    Academy of Art “University” is nothing but a real estate development corporation disguised as an art school.

    Time to shut this place down!

  • old timer in SF

    non-profit, so the city does not receive any income? AAU pays no property taxes?

  • Randy F.

    Diploma mill….

  • Reviled Preference

    they are a for-profit school, and shouldn’t be receiving any property tax exemptions.

  • e2verne
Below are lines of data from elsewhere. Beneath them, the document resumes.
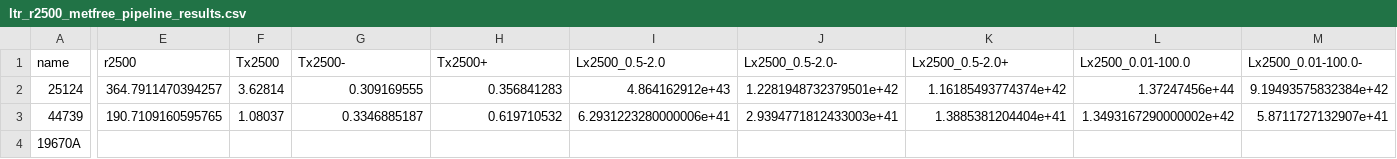
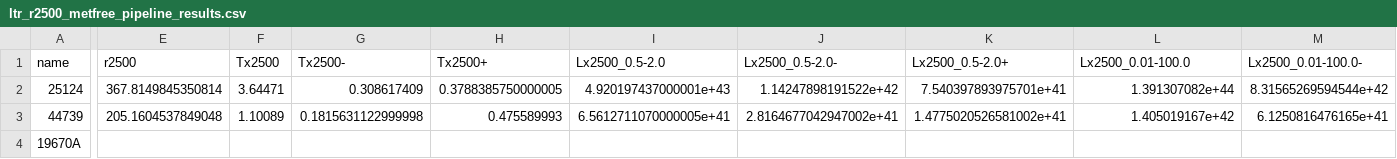
Before and after one commit to DavidT3/OVI_groups, a CSV file: outputs/results/ltr_r2500_metfree_pipeline_results.csv, drawn as a sheet; only a part is shown, gaps mark what is left out; the diff covers the shown part only; the diff names each change by its address in the sheet, - before the commit and + after, or states it on an @@ line.

```diff
--- a/outputs/results/ltr_r2500_metfree_pipeline_results.csv
+++ b/outputs/results/ltr_r2500_metfree_pipeline_results.csv
-E2 (r2500): 364.7911470394257
+E2 (r2500): 367.8149845350814
-F2 (Tx2500): 3.62814
+F2 (Tx2500): 3.64471
-G2 (Tx2500-): 0.309169555
+G2 (Tx2500-): 0.308617409
-H2 (Tx2500+): 0.356841283
+H2 (Tx2500+): 0.3788385750000005
-I2 (Lx2500_0.5-2.0): 4.864162912e+43
+I2 (Lx2500_0.5-2.0): 4.920197437000001e+43
-J2 (Lx2500_0.5-2.0-): 1.2281948732379501e+42
+J2 (Lx2500_0.5-2.0-): 1.14247898191522e+42
-K2 (Lx2500_0.5-2.0+): 1.16185493774374e+42
+K2 (Lx2500_0.5-2.0+): 7.540397893975701e+41
-L2 (Lx2500_0.01-100.0): 1.37247456e+44
+L2 (Lx2500_0.01-100.0): 1.391307082e+44
-M2 (Lx2500_0.01-100.0-): 9.19493575832384e+42
+M2 (Lx2500_0.01-100.0-): 8.31565269594544e+42
-E3 (r2500): 190.7109160595765
+E3 (r2500): 205.1604537849048
-F3 (Tx2500): 1.08037
+F3 (Tx2500): 1.10089
-G3 (Tx2500-): 0.3346885187
+G3 (Tx2500-): 0.1815631122999998
-H3 (Tx2500+): 0.619710532
+H3 (Tx2500+): 0.475589993
-I3 (Lx2500_0.5-2.0): 6.2931223280000006e+41
+I3 (Lx2500_0.5-2.0): 6.5612711070000005e+41
-J3 (Lx2500_0.5-2.0-): 2.9394771812433003e+41
+J3 (Lx2500_0.5-2.0-): 2.8164677042947002e+41
-K3 (Lx2500_0.5-2.0+): 1.3885381204404e+41
+K3 (Lx2500_0.5-2.0+): 1.4775020526581002e+41
-L3 (Lx2500_0.01-100.0): 1.3493167290000002e+42
+L3 (Lx2500_0.01-100.0): 1.405019167e+42
-M3 (Lx2500_0.01-100.0-): 5.8711727132907e+41
+M3 (Lx2500_0.01-100.0-): 6.1250816476165e+41
```
Also changed, not shown: 73 edited cells elsewhere in this file, outputs/results/ltr_r2500_pipeline_results.csv, outputs/results/ltr_r500_metfree_pipeline_results.csv, 5 other files.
    I am amazed! San Francisco was chasing AAU for these violations 20 years ago – nothing happened then, nothing will happen now. Yes, the school is an overpriced diploma mill, and absolutely SF should be receiving taxes, but they are also the nexus for hundreds of thousands of students who come with their money to rent apartments, buy food and stuff and generally spread their dollars around the city. Someone needs to check that contract AAU signed with SF way back when we thought AAU was a real college, you will probably find AAU is not liable for any of these “infractions”, that AAU has no tax obligation and is not likely to ever have one, and it will probably cost SF for the code repairs.